* _Exercise_:
Filter the entries, keeping every line with the word "class".

* _Extracted material_:
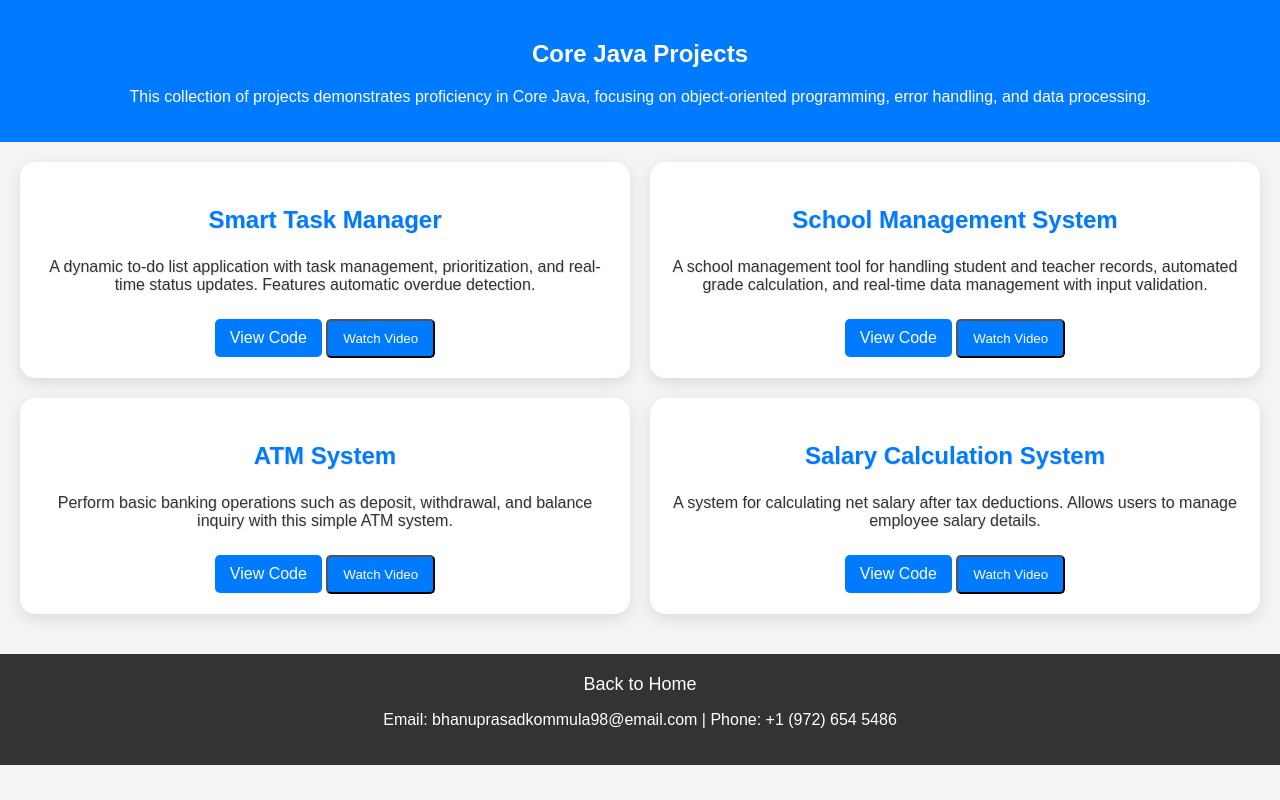
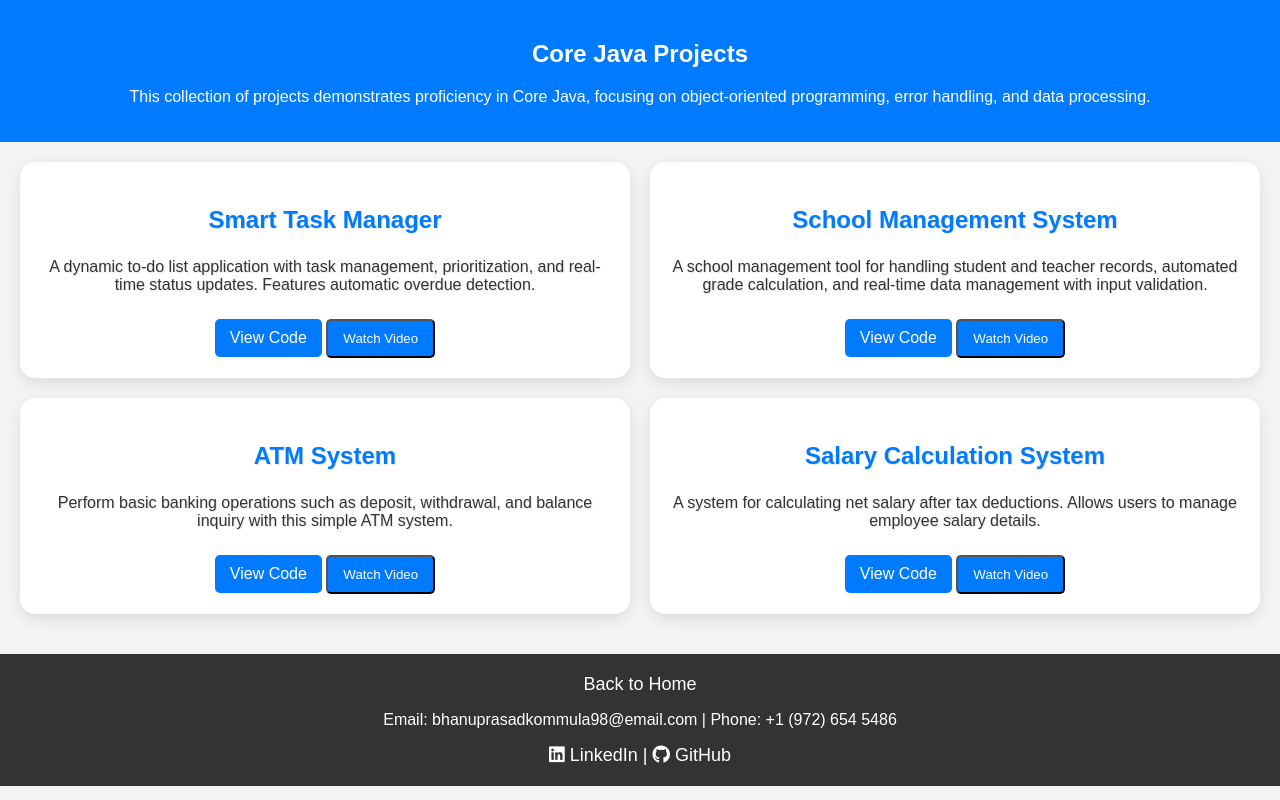
Before and after one commit to Bhanu-Kommula/Portfolio, a plain HTML site: page Core_java.html in a window 1280 px wide. Drawn offline with Linux system fonts and the light colour scheme.

Commit message:
Update Core_java.html
Added new features

```diff
--- a/Core_java.html
+++ b/Core_java.html
@@ -3,8 +3,10 @@
 <head>
     <meta charset="UTF-8">
     <meta name="viewport" content="width=device-width, initial-scale=1.0">
-    <title>Core Java Projects</title>
+    <title>Bhanu-Projects</title>
     <link rel="stylesheet" href="core_java.css">
+    <link rel="stylesheet" href="https://cdnjs.cloudflare.com/ajax/libs/font-awesome/6.0.0-beta3/css/all.min.css">
+
 </head>
 <body>
 <section class="intro">
@@ -46,8 +48,18 @@
     </div>
 </div>
 
-<video id="videoPlayer" width="560" height="315" controls style="display:none;"></video>
- <section class="footer"> <a href="index.html">Back to Home</a> <p>Email: bhanuprasadkommula98@email.com | Phone: +1 (972) 654 5486</p>
+<video id="videoPlayer" controls style="display:none;"></video>
+ <section class="footer"> <a href="index.html">Back to Home</a>
+    <p>Email: bhanuprasadkommula98@email.com | Phone: +1 (972) 654 5486</p>
+
+    <div class="social-media">
+        <a href="https://www.linkedin.com/in/bhanukommula" target="_blank" class="social-icon linkedin">
+          <i class="fab fa-linkedin"></i> LinkedIn |
+        </a>
+        <a href="https://github.com/Bhanu-Kommula" target="_blank" class="social-icon github">
+          <i class= "fab fa-github"></i>   GitHub
+        </a>
+      </div>
 </section>
  <script src="scripts.js"></script>
  </body>
```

* _Completed exercise_:
 <section class="intro">
- <section class="footer"> <a href="index.html">Back to Home</a> <p>Email: bhanuprasadkommula98@email.com | Phone: +1 (972) 654 5486</p>
+ <section class="footer"> <a href="index.html">Back to Home</a>
+    <div class="social-media">
+        <a href="https://www.linkedin.com/in/bhanukommula" target="_blank" class="social-icon linkedin">
+          <i class="fab fa-linkedin"></i> LinkedIn |
+        <a href="https://github.com/Bhanu-Kommula" target="_blank" class="social-icon github">
+          <i class= "fab fa-github"></i>   GitHub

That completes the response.